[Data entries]

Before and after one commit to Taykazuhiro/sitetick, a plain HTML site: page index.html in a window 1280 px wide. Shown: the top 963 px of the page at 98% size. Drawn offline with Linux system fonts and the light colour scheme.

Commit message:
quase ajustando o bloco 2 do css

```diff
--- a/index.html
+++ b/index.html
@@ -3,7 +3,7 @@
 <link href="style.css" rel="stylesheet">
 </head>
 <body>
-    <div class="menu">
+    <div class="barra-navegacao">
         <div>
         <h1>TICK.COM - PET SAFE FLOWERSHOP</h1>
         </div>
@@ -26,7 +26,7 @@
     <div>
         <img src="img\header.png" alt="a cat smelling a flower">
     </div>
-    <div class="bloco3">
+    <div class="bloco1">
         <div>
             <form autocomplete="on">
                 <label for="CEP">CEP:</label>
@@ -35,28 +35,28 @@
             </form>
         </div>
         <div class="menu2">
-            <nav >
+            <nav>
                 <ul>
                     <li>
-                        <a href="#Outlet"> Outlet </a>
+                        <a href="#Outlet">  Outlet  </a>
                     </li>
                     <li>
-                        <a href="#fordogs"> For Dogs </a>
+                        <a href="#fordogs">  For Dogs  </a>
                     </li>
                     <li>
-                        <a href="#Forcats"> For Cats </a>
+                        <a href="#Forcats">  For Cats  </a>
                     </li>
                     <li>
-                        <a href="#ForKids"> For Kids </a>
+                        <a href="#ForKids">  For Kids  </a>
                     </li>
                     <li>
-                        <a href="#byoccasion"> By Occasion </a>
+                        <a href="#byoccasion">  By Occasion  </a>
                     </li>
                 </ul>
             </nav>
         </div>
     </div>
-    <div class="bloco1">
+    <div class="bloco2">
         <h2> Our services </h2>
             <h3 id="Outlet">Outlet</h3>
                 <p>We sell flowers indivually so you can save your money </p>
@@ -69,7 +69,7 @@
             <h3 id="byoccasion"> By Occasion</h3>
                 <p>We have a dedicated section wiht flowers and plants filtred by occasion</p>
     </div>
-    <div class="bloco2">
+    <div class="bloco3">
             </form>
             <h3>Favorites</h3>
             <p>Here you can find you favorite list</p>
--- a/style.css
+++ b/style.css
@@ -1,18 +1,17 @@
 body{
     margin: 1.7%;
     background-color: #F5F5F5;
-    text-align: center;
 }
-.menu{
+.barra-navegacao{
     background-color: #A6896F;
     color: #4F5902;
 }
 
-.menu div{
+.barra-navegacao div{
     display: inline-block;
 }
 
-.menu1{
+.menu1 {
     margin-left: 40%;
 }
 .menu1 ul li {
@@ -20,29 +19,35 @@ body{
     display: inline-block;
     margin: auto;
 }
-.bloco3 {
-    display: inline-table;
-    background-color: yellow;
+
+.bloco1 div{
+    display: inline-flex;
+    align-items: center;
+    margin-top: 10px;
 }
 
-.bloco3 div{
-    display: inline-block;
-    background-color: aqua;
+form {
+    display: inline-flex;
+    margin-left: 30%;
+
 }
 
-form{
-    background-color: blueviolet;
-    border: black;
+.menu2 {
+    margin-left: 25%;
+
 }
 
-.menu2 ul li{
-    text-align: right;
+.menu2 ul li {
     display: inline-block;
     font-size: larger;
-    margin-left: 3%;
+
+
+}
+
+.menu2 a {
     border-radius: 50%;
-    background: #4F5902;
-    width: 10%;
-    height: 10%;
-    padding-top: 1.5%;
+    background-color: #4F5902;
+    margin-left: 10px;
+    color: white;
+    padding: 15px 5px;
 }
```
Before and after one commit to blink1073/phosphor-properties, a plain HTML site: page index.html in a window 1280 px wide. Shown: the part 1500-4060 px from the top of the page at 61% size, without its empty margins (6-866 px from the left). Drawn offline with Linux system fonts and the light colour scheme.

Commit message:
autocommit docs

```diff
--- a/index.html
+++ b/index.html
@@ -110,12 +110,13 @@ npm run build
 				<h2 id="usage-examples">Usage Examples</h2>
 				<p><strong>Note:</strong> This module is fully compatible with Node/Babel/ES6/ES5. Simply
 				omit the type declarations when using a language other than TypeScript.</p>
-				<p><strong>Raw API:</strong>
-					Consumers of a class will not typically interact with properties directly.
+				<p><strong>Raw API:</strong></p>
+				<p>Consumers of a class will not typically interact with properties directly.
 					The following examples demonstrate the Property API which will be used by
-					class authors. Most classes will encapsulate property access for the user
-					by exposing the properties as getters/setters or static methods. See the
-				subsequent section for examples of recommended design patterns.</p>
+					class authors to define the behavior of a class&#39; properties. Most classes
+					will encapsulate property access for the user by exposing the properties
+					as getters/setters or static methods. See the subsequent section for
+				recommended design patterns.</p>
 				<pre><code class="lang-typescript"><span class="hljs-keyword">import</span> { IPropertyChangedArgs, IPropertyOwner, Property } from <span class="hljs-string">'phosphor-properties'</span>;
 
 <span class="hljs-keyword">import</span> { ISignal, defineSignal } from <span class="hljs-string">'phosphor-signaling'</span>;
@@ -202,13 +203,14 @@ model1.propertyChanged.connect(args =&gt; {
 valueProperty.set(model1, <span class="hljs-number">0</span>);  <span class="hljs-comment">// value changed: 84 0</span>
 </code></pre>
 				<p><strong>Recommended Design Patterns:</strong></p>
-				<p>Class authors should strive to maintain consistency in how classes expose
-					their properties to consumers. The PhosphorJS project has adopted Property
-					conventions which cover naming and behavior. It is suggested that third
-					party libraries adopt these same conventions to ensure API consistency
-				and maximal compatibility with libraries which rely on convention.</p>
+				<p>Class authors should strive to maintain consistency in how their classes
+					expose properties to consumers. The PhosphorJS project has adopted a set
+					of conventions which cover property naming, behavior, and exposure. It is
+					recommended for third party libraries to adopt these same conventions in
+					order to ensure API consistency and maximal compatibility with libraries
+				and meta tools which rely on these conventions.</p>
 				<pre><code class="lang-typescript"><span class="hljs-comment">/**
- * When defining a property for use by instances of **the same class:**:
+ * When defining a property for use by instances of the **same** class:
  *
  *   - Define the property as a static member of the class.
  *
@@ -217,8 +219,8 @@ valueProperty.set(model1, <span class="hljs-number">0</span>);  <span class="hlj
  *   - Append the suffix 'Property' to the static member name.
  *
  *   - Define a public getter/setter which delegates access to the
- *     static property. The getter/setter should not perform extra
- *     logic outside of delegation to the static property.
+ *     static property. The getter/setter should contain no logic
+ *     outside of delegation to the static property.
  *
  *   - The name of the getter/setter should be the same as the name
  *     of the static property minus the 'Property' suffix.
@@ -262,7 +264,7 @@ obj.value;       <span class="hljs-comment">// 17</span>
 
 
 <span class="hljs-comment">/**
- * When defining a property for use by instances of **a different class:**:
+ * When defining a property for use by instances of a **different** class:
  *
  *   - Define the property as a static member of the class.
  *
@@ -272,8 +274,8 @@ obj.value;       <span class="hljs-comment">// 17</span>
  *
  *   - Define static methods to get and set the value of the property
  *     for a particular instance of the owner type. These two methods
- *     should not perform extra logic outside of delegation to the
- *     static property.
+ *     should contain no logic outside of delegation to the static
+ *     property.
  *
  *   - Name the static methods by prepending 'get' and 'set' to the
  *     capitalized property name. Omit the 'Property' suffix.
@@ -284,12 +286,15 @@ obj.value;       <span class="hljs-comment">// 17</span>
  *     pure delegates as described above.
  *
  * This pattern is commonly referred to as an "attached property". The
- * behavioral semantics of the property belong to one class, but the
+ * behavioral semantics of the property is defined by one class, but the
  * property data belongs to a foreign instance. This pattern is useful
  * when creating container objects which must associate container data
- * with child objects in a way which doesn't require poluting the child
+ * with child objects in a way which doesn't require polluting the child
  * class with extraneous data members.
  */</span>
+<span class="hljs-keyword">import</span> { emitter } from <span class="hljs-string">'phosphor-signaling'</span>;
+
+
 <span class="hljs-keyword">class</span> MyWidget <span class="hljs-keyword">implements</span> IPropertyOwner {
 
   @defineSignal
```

* EXERCISE OBJECTIVE *
Return every line in the records that includes the string "span".

* FINISHED TASK *
 				<pre><code class="lang-typescript"><span class="hljs-keyword">import</span> { IPropertyChangedArgs, IPropertyOwner, Property } from <span class="hljs-string">'phosphor-properties'</span>;
 <span class="hljs-keyword">import</span> { ISignal, defineSignal } from <span class="hljs-string">'phosphor-signaling'</span>;
 valueProperty.set(model1, <span class="hljs-number">0</span>);  <span class="hljs-comment">// value changed: 84 0</span>
 				<pre><code class="lang-typescript"><span class="hljs-comment">/**
@@ -217,8 +219,8 @@ valueProperty.set(model1, <span class="hljs-number">0</span>);  <span class="hlj
@@ -262,7 +264,7 @@ obj.value;       <span class="hljs-comment">// 17</span>
 <span class="hljs-comment">/**
@@ -272,8 +274,8 @@ obj.value;       <span class="hljs-comment">// 17</span>
@@ -284,12 +286,15 @@ obj.value;       <span class="hljs-comment">// 17</span>
  */</span>
+<span class="hljs-keyword">import</span> { emitter } from <span class="hljs-string">'phosphor-signaling'</span>;
 <span class="hljs-keyword">class</span> MyWidget <span class="hljs-keyword">implements</span> IPropertyOwner {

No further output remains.